Yesterday, April 27th, marked a monumental moment in history; Loretta Lynn became the first African American female to be sworn in as the US Attorney General. The U.S. Senate finally confirmed her last week in a 56-to-43 vote. She is now our nation’s top law-enforcement official at a time of national debates about police conduct, government surveillance and combating terrorism.
“If there is anything you need to know about Loretta Lynch, it’s that she has excelled at everything she has done,” Vice President Biden said.
Lynch had this to say about the tensions related to police conduct; “We can imbue our criminal justice system with both strength and fairness, for the protection of both the needs of victims and the rights of all. We can restore trust and faith both in our laws and in those of us who enforce them,”

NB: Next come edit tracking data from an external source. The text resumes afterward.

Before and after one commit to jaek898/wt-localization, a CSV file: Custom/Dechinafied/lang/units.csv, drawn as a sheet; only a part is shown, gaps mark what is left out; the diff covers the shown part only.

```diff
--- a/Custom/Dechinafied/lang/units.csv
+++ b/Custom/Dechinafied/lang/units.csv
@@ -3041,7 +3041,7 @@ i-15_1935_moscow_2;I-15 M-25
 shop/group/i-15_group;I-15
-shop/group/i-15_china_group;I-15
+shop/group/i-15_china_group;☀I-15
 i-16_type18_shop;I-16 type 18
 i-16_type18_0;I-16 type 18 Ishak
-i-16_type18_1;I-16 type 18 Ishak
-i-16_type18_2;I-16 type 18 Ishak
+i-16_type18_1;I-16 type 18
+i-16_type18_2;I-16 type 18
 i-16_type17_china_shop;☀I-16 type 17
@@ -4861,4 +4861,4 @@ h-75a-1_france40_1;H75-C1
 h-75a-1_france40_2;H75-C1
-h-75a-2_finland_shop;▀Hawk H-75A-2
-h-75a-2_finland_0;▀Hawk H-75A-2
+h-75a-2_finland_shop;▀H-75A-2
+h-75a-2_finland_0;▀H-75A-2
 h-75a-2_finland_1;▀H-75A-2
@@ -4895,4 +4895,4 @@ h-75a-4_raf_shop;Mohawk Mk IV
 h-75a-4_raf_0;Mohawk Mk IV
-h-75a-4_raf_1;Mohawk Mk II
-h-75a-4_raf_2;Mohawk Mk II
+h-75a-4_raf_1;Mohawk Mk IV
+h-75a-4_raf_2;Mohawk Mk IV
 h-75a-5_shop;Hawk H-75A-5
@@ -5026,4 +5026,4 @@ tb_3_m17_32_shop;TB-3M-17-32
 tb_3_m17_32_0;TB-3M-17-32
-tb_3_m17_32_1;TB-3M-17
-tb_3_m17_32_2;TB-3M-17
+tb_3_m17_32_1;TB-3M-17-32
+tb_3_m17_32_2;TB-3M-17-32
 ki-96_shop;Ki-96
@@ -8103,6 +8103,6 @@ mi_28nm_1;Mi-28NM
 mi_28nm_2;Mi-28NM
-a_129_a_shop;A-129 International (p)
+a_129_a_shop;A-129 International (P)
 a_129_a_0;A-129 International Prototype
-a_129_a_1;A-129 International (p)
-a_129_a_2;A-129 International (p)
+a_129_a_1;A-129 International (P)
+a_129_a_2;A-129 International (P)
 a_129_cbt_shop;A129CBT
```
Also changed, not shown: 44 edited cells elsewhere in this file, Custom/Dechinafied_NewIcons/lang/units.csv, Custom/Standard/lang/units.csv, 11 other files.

Later Monday, during her first visit to the White House as attorney general, she briefed President Obama on the situation in Baltimore where protesters had looted some stores and destroyed police patrol cars.

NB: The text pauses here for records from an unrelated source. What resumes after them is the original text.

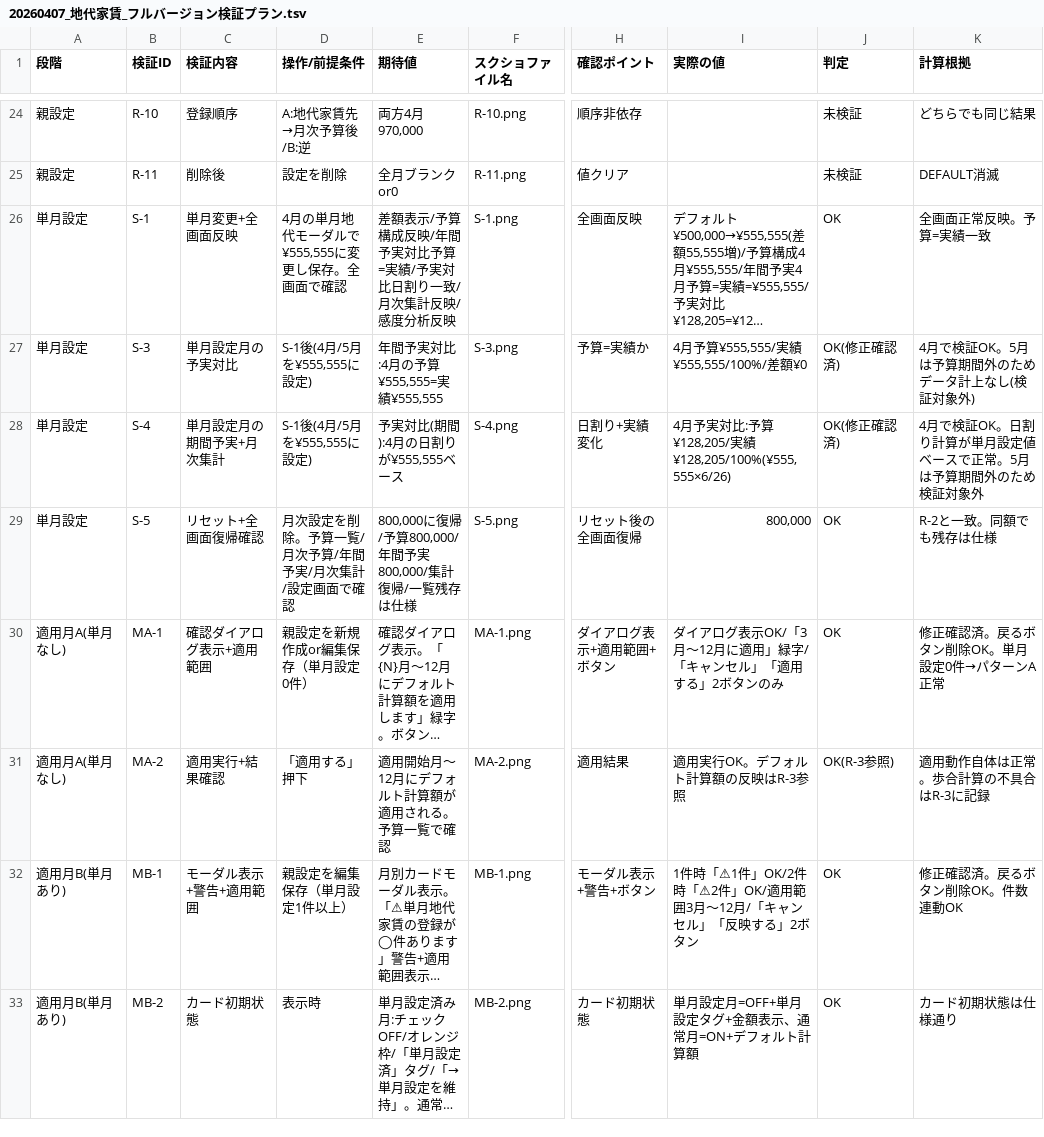
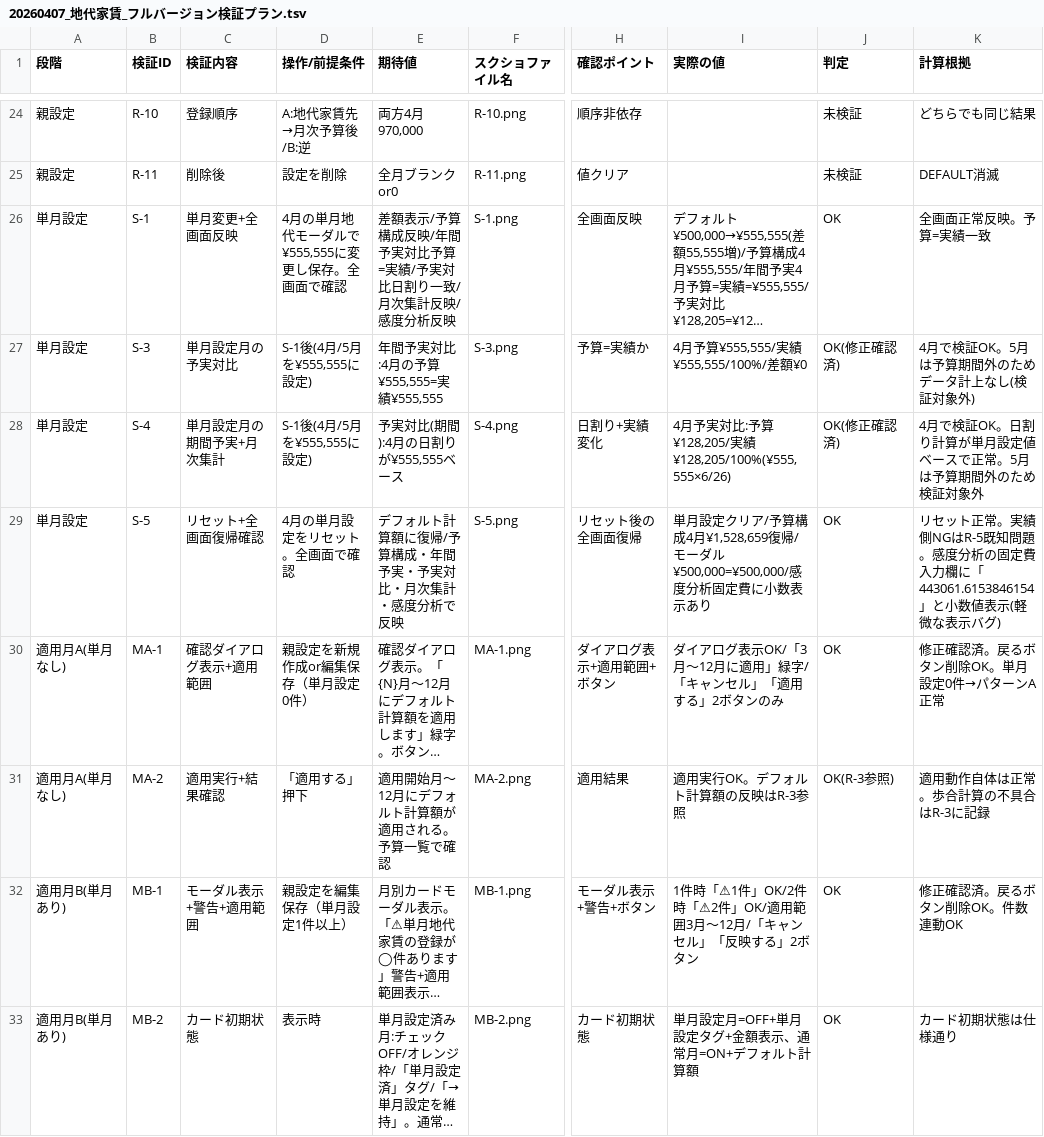
Before and after one commit to suguru789987/rent-registration, a TSV file: verification/20260407_地代家賃_フルバージョン検証プラン.tsv, drawn as a sheet; only a part is shown, gaps mark what is left out; long unchanged cells end in …; the diff covers the shown part only; the diff names each change by its address in the sheet, - before the commit and + after, or states it on an @@ line.

```diff
--- a/verification/20260407_地代家賃_フルバージョン検証プラン.tsv
+++ b/verification/20260407_地代家賃_フルバージョン検証プラン.tsv
-D29 (操作/前提条件): 月次設定を削除。予算一覧/月次予算/年間予実/月次集計/設定画面で確認
+D29 (操作/前提条件): 4月の単月設定をリセット。全画面で確認
-E29 (期待値): 800,000に復帰/予算800,000/年間予実800,000/集計復帰/一覧残存は仕様
+E29 (期待値): デフォルト計算額に復帰/予算構成・年間予実・予実対比・月次集計・感度分析で反映
-I29 (実際の値): 800,000
+I29 (実際の値): 単月設定クリア/予算構成4月¥1,528,659復帰/モーダル¥500,000=¥500,000/感度分析固定費に小数表示あり
-K29 (計算根拠): R-2と一致。同額でも残存は仕様
+K29 (計算根拠): リセット正常。実績側NGはR-5既知問題。感度分析の固定費入力欄に「443061.6153846154」と小数値表示(軽微な表示バグ)
```
Also changed, not shown: 8 edited cells elsewhere in this file.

Throughout the day, the Baltimore situation became worse. Earlier Lynch had made reference to an unlikely personal journey that started in Greensboro, N.C. Lynch is the daughter of a Baptist minister and school librarian; during her childhood, her father would take her to the Justice Department’s fifth-floor office suite. A portrait of former attorney general Robert F. Kennedy hung just above her left shoulder at the lectern.
“We are all just here for a time — whether in this building or even on this earth,” Lynch said. “But the values we hold dear will live on long after we have left this stage. Our responsibility, while we are here, is to breathe life into them; to imbue them with the strength of our convictions and the weight of our efforts.
“I know this can be done,” she said. “Because I am here to tell you, if a little girl from North Carolina who used to tell her grandfather in the fields to lift her up on the back of his mule, so she could see ‘way up high, granddaddy,’ can become the chief law enforcement officer of the United States of America, then we can do anything.”
Vice President Joe Biden administered the oath of office to Lynch at a Justice Department ceremony, calling her an “incredibly qualified” selection. He said Lynch had shown grace during the months-long confirmation process, in which her nomination was delayed in Congress amid a dispute over human trafficking legislation.
Loretta Lynch replaces Eric Holder, who left the position Friday after serving as attorney general for six years.
“Ladies and gentlemen, it’s about time — it’s about time this woman is being sworn in,” Biden said to applause.
We hope that Loretta Lynch will bring further progress and fairness to our country and that she can inspire many others to pursue their dreams and not give up.